STEM help / Calculation framework

10.3.16 Financing and individual debt facilities

A typical debt facility has a fixed term (defined as a Start Date plus n year Term) within which funds may be borrowed, up to an optional credit limit (defined by the Maximum Credit input: the default value of 0.0 means that there is no limit to the borrowing offered). Separate Grace Periods are allowed for the principal repayment or amortisation (gp) and the interest payments (gi). New borrowing is only allowed up to gp where gpgi.

After the principal grace period, amortisation may be paid in one or more equal annual instalments (straight-line amortisation), or there may be an optional repayment profile.

There is typically a fixed Interest Rate for the term, with payments calculated from the year-beginning balance. Small adjustments are made for the interim amortisation: a.(n – 1) / 2n, where a = annual amortisation, and n = number of payments each year:

Variable-rate loans can be handled by defining the interest rate as a time series: for example, external bank rate + x%.

Other fee structures are also possible:

  • up-front fixed fee at the start of the term (Fixed Start input)
  • up-front variable fee as a percentage of the new credit each year (Variable Start Prop. input)
  • yearly fixed administrative fee (Fixed Annual input)
  • yearly variable fee as percentage of unused credit (where a maximum is defined) (Variable Annual Prop. input).

All fees are charged as annual expenses.

Bonds and working capital facilities

A bond is a one-off loan over a fixed period, borrowing x and repaying y, typically with y > x and usually with interest charged as well. This is like an indefinite repayment grace period, but with a fixed one-off amount (see the section below on Sourcing incremental borrowing). Bonds may be traded between creditors, but this has no impact on the borrower’s liability.

It is usual for an operator to have a pre-arranged working capital facility. This is a fully-flexible debt facility (borrow/payback) with interest, and usually with a limited credit facility. This might be captured as a renewable facility with a one-year term.
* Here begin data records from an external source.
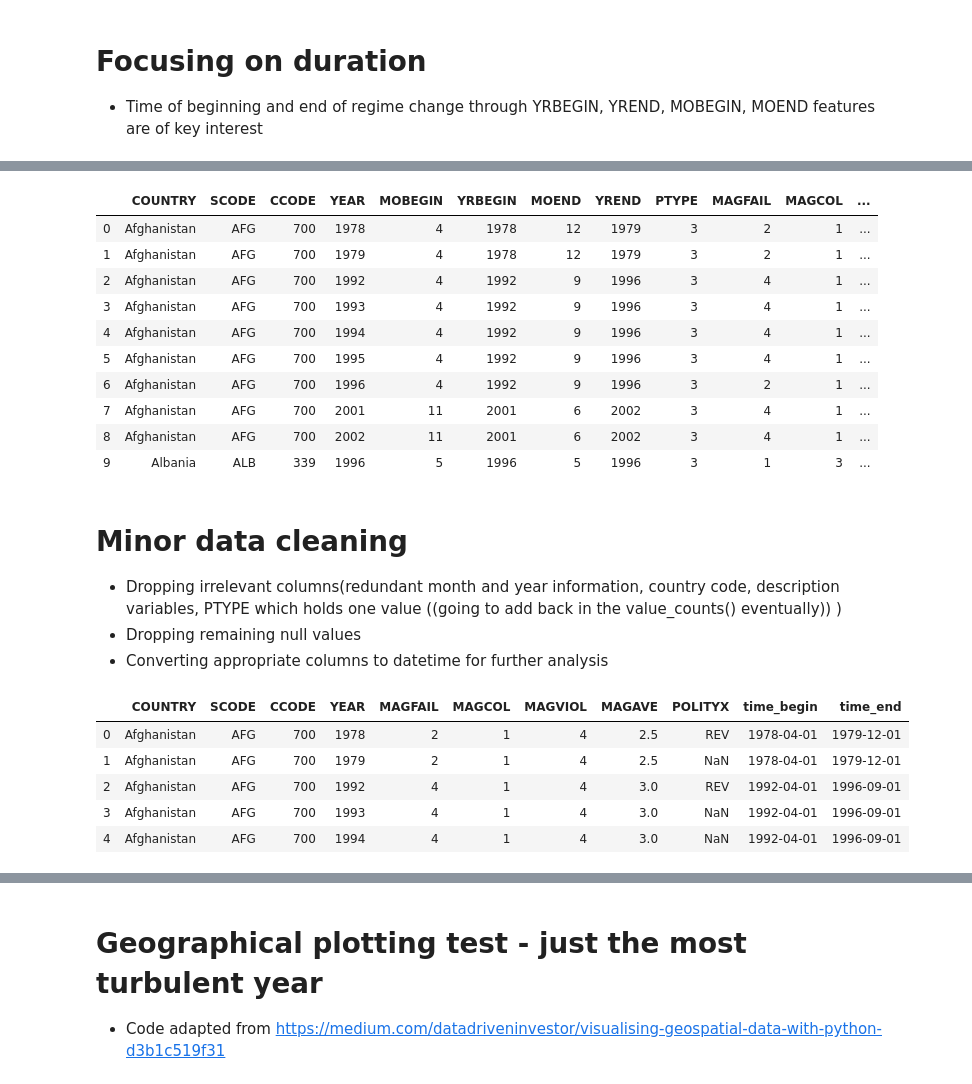
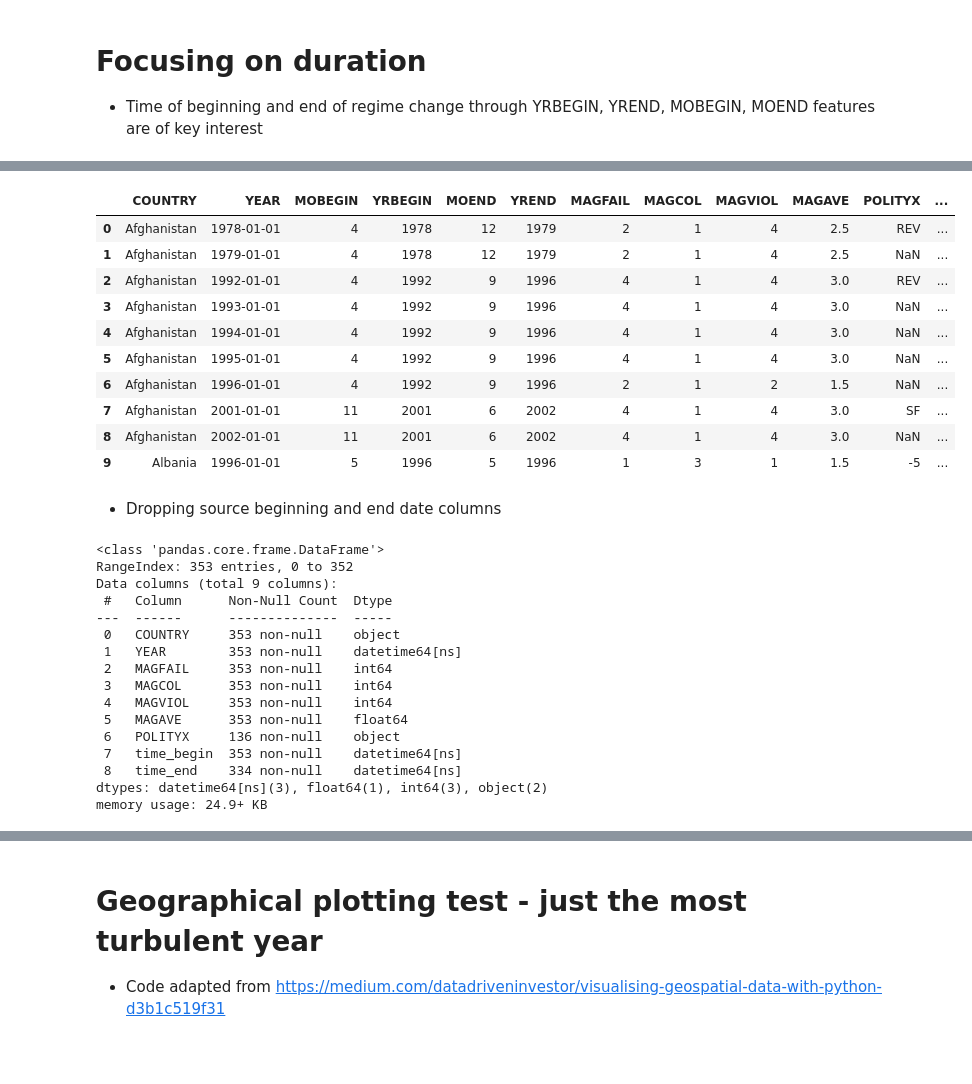
Before and after one commit to MichaelBurak/regime_changes, a Jupyter notebook: regime_changes.ipynb, the cells around one changed output, grey strips where cells are left out. Saved outputs shown, nothing was run; the diff lists cells and outputs as text; code cells hidden in the pictures; blank space fills up the shorter version.

```diff
--- a/regime_changes.ipynb
+++ b/regime_changes.ipynb
@@ -50,2 +52,4 @@ DESC2      136 non-null float64
 dtypes: float64(2), int64(10), object(4)
 memory usage: 44.2+ KB
+# %%
+eda_df = df.copy()
@@ -51,0 +109,4 @@ memory usage: 44.2+ KB
+# %%
+eda_df = eda_df.drop(['PTYPE', 'DESC2', "SCODE", "CCODE", "DESC"],axis=1)
+
+eda_df.columns
@@ -90,32 +124,40 @@ df.head(10)
-# %%
-df['time_end'] = pd.to_datetime((df['YREND'].astype(str)  + "-" +df['MOEND'].astype(str)),  errors='coerce')
-
-df.head(10)
-# %% [output]
-|  | COUNTRY | SCODE | CCODE | YEAR | MOBEGIN | YRBEGIN | MOEND | YREND | PTYPE | MAGFAIL | MAGCOL | ... |
-| 0 | Afghanistan | AFG | 700 | 1978 | 4 | 1978 | 12 | 1979 | 3 | 2 | 1 | ... |
-| 1 | Afghanistan | AFG | 700 | 1979 | 4 | 1978 | 12 | 1979 | 3 | 2 | 1 | ... |
-| 2 | Afghanistan | AFG | 700 | 1992 | 4 | 1992 | 9 | 1996 | 3 | 4 | 1 | ... |
-| 3 | Afghanistan | AFG | 700 | 1993 | 4 | 1992 | 9 | 1996 | 3 | 4 | 1 | ... |
-| 4 | Afghanistan | AFG | 700 | 1994 | 4 | 1992 | 9 | 1996 | 3 | 4 | 1 | ... |
-| 5 | Afghanistan | AFG | 700 | 1995 | 4 | 1992 | 9 | 1996 | 3 | 4 | 1 | ... |
-| 6 | Afghanistan | AFG | 700 | 1996 | 4 | 1992 | 9 | 1996 | 3 | 2 | 1 | ... |
-| 7 | Afghanistan | AFG | 700 | 2001 | 11 | 2001 | 6 | 2002 | 3 | 4 | 1 | ... |
-| 8 | Afghanistan | AFG | 700 | 2002 | 11 | 2001 | 6 | 2002 | 3 | 4 | 1 | ... |
-| 9 | Albania | ALB | 339 | 1996 | 5 | 1996 | 5 | 1996 | 3 | 1 | 3 | ... |
-# %% [markdown]
-# Minor data cleaning
-- Dropping irrelevant columns(redundant month and year information, country code, description variables, PTYPE which holds one value ((going to add back in the value_counts() eventually)) )
-- Dropping remaining null values
-- Converting appropriate columns to datetime for further analysis
+# %%
+eda_df['time_begin'] = pd.to_datetime((eda_df['YRBEGIN'].astype(str)  + "-" +eda_df['MOBEGIN'].astype(str)), format='%Y-%m', errors="coerce")
+eda_df['time_end'] = pd.to_datetime((eda_df['YREND'].astype(str)  + "-" +eda_df['MOEND'].astype(str)),  errors='coerce')
+eda_df['YEAR'] = pd.to_datetime(eda_df['YEAR'].astype(str), errors="coerce")
+eda_df.head(10)
+# %% [output]
+|  | COUNTRY | YEAR | MOBEGIN | YRBEGIN | MOEND | YREND | MAGFAIL | MAGCOL | MAGVIOL | MAGAVE | POLITYX | ... |
+| 0 | Afghanistan | 1978-01-01 | 4 | 1978 | 12 | 1979 | 2 | 1 | 4 | 2.5 | REV | ... |
+| 1 | Afghanistan | 1979-01-01 | 4 | 1978 | 12 | 1979 | 2 | 1 | 4 | 2.5 | NaN | ... |
+| 2 | Afghanistan | 1992-01-01 | 4 | 1992 | 9 | 1996 | 4 | 1 | 4 | 3.0 | REV | ... |
+| 3 | Afghanistan | 1993-01-01 | 4 | 1992 | 9 | 1996 | 4 | 1 | 4 | 3.0 | NaN | ... |
+| 4 | Afghanistan | 1994-01-01 | 4 | 1992 | 9 | 1996 | 4 | 1 | 4 | 3.0 | NaN | ... |
+| 5 | Afghanistan | 1995-01-01 | 4 | 1992 | 9 | 1996 | 4 | 1 | 4 | 3.0 | NaN | ... |
+| 6 | Afghanistan | 1996-01-01 | 4 | 1992 | 9 | 1996 | 2 | 1 | 2 | 1.5 | NaN | ... |
+| 7 | Afghanistan | 2001-01-01 | 11 | 2001 | 6 | 2002 | 4 | 1 | 4 | 3.0 | SF | ... |
+| 8 | Afghanistan | 2002-01-01 | 11 | 2001 | 6 | 2002 | 4 | 1 | 4 | 3.0 | NaN | ... |
+| 9 | Albania | 1996-01-01 | 5 | 1996 | 5 | 1996 | 1 | 3 | 1 | 1.5 | -5 | ... |
+# %% [markdown]
+- Dropping source beginning and end date columns
 # %%
-df = df.drop(['MOBEGIN','YRBEGIN','MOEND','YREND','DESC', 'DESC2',"PTYPE"],axis=1)
+eda_df = eda_df.drop(['MOBEGIN','YRBEGIN','MOEND','YREND'],axis=1)
 
-df.head()
+eda_df.info()
 # %% [output]
-|  | COUNTRY | SCODE | CCODE | YEAR | MAGFAIL | MAGCOL | MAGVIOL | MAGAVE | POLITYX | time_begin | time_end |
-| 0 | Afghanistan | AFG | 700 | 1978 | 2 | 1 | 4 | 2.5 | REV | 1978-04-01 | 1979-12-01 |
-| 1 | Afghanistan | AFG | 700 | 1979 | 2 | 1 | 4 | 2.5 | NaN | 1978-04-01 | 1979-12-01 |
-| 2 | Afghanistan | AFG | 700 | 1992 | 4 | 1 | 4 | 3.0 | REV | 1992-04-01 | 1996-09-01 |
-| 3 | Afghanistan | AFG | 700 | 1993 | 4 | 1 | 4 | 3.0 | NaN | 1992-04-01 | 1996-09-01 |
-| 4 | Afghanistan | AFG | 700 | 1994 | 4 | 1 | 4 | 3.0 | NaN | 1992-04-01 | 1996-09-01 |
+<class 'pandas.core.frame.DataFrame'>
+RangeIndex: 353 entries, 0 to 352
+Data columns (total 9 columns):
+ #   Column      Non-Null Count  Dtype
+---  ------      --------------  -----
+ 0   COUNTRY     353 non-null    object
+ 1   YEAR        353 non-null    datetime64[ns]
+ 2   MAGFAIL     353 non-null    int64
+ 3   MAGCOL      353 non-null    int64
+ 4   MAGVIOL     353 non-null    int64
+ 5   MAGAVE      353 non-null    float64
+ 6   POLITYX     136 non-null    object
+ 7   time_begin  353 non-null    datetime64[ns]
+ 8   time_end    334 non-null    datetime64[ns]
+dtypes: datetime64[ns](3), float64(1), int64(3), object(2)
+memory usage: 24.9+ KB
```
Also changed, not shown: parts of 52 cells of this notebook, 1 other file.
Sourcing incremental borrowing

When an operator borrows incrementally from a number of facilities, this can occur in two ways. One option is for each facility to specify a Mapping to define what share of the incremental borrowing it should satisfy. Any facility with a credit limit already – or becoming – fully subscribed withdraws from this allocation.

Additionally, facilities may specify a Sequence Index that determines the order in which they are used, only proceeding to a higher-index facility (or group of facilities) when the first is fully subscribed.
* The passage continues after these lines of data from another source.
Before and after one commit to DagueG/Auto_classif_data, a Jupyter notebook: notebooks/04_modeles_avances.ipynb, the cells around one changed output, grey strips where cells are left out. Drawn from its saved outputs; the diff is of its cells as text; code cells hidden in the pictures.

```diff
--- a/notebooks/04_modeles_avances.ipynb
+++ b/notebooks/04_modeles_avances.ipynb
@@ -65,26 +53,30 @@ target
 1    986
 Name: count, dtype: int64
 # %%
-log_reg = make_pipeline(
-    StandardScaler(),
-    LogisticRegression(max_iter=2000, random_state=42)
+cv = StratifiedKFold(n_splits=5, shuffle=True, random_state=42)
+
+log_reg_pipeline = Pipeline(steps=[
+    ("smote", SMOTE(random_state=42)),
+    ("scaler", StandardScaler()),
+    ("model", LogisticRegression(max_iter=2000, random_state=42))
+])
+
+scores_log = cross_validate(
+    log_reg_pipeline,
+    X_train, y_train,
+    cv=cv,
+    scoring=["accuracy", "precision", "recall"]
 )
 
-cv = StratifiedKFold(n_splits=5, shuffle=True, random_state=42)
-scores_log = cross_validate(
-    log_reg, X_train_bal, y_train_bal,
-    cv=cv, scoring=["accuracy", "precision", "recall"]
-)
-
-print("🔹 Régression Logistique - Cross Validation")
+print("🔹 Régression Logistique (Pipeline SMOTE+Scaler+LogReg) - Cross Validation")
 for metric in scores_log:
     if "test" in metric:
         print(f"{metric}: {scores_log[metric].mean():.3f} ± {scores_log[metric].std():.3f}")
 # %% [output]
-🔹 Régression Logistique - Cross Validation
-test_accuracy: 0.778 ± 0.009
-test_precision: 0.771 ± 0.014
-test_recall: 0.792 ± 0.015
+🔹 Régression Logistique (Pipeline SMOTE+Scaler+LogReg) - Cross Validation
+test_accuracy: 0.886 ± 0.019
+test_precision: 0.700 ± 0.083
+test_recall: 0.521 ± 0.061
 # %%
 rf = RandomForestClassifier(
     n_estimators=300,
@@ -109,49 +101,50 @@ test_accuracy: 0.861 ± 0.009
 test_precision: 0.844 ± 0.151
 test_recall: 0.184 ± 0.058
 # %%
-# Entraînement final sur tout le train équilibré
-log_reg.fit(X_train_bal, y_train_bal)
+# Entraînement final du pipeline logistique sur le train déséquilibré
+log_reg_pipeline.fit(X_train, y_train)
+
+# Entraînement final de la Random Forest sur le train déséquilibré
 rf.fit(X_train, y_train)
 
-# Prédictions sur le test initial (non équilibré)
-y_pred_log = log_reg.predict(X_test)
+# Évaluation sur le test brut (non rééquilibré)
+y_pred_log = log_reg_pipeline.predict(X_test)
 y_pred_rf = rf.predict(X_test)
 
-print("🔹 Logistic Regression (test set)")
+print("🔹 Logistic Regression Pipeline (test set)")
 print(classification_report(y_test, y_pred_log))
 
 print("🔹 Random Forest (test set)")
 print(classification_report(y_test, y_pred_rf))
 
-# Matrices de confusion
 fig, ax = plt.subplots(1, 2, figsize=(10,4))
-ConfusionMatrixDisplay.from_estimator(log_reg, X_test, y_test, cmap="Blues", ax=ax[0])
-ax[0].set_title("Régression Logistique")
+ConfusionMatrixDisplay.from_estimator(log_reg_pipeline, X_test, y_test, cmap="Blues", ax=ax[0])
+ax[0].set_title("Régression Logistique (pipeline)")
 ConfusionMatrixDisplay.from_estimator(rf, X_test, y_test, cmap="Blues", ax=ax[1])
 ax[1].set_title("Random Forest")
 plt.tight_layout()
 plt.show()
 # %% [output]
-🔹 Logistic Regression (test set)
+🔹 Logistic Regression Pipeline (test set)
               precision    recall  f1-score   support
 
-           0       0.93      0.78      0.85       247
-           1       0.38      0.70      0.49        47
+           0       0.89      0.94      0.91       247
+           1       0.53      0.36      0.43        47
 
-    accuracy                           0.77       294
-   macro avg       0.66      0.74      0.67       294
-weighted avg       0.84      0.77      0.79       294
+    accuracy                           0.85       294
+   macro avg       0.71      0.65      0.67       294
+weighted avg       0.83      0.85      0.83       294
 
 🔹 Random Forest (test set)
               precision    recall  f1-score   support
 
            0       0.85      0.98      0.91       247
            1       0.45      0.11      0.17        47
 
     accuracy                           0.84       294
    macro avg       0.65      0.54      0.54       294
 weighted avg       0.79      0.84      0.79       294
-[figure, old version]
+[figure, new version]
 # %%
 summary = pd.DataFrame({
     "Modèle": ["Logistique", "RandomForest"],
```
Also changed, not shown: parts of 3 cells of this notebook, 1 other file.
Residual borrowing and repayment

Borrowing over and above the defined credit facilities and limits is assumed to be covered by a fully flexible instrument identified with the existing global Borrowing Rate input. If required, borrowing reduces ahead of the scheduled amortisation on fixed instruments; there will then be a correlating surplus cash.

Further refinements

Borrowing made in separate tranches may have associated creditor (repayment) classes. However, this is only relevant in the case of bankruptcy, which is beyond the required scope.

A commercial facility might include covenants or conditions for drawing down further capital. A simple example would be for credit to be contingent on EBITDA in previous quarter. However, these might refer to very specific sub-network results, or use quite arbitrary formula, so verifying such conditions is currently left as an exercise for the modeller.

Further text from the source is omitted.